Basal Cell Carcinoma
About Basal Cell Carcinoma
Basal cell carcinoma is the most common form of cancer worldwide. In the United States, it accounts for approximately 80 percent of all skin cancers. The majority of basal cell carcinomas are easily and successfully treated with current therapies.
Signs and Symptoms of Basal Cell Carcinoma
The skin consists of three layers. The top layer, called the epidermis, is where most skin cancers, including basal cell carcinoma, arise.
Basal cell carcinomas are most commonly found on the face, neck, hands, or other parts of the body that are frequently exposed to the sun.
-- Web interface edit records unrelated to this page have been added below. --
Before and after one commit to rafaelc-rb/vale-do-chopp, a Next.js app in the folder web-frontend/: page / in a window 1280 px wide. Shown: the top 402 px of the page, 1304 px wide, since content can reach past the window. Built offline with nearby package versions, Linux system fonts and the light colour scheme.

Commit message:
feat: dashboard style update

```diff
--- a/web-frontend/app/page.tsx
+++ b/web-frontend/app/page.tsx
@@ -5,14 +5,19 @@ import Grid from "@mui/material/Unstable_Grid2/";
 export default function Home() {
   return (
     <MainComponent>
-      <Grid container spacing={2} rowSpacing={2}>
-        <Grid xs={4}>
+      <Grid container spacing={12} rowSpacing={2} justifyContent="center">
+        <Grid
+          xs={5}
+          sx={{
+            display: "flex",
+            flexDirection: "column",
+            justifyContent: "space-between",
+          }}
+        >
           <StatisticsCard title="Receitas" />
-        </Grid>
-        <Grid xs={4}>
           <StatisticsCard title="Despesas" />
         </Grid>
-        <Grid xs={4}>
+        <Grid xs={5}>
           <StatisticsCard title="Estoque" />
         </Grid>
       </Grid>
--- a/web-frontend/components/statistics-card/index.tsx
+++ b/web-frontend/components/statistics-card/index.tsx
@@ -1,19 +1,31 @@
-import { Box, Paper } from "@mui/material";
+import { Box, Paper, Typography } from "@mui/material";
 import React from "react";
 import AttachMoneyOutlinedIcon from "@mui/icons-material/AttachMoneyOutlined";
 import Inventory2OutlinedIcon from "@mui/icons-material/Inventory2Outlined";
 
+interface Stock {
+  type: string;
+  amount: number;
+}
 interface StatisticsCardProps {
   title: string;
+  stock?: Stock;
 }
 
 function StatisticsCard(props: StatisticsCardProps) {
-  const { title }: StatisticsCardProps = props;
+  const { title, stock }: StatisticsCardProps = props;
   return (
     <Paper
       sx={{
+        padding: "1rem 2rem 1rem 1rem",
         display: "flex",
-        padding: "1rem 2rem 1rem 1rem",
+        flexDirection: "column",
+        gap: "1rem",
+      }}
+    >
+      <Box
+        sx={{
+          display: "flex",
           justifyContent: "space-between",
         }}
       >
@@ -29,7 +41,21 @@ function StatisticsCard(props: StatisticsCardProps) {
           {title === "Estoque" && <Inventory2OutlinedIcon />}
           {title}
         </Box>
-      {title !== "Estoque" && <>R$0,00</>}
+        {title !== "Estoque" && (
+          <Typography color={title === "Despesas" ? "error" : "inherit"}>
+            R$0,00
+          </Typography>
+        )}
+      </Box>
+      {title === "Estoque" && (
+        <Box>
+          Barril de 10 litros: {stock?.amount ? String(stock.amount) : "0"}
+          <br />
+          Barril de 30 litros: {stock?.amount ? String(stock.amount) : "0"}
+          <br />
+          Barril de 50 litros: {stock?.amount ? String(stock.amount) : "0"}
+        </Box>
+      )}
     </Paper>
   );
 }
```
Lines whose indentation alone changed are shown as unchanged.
The first sign of basal cell carcinoma is an unusual growth on your skin. You may notice a waxy lump or a small, smooth, shiny, or pale growth. Or there may not be a lump at all, but instead you notice a flat spot that looks slightly different from the rest of your skin.
Some basal cell carcinomas develop so slowly that you only notice them after they’ve been there for a while.
Basal cell carcinoma can appear in one of several ways:
- a small, smooth, shiny, or pale growth
- a waxy-looking lump
- a red patch or irritated area
- a small, pink, pearly bump
- a white or yellow scar-like area
- a smooth growth with a dent or dimple in the middle
- a bleeding or oozing sore
This type of skin cancer rarely causes pain when it’s developing. However, it may bleed after a minor injury, then form a scab and heal. Since a spot like this can scab and heal over and over again for months or years without seeming to grow, it’s easy to think that it is just a sore or a wound.
Basal cell carcinomas rarely spread to other parts of the body, and deaths from this disease are very rare. However, because basal cell carcinomas often occur on the face, they can cause serious cosmetic damage and functional difficulties if not diagnosed and treated early.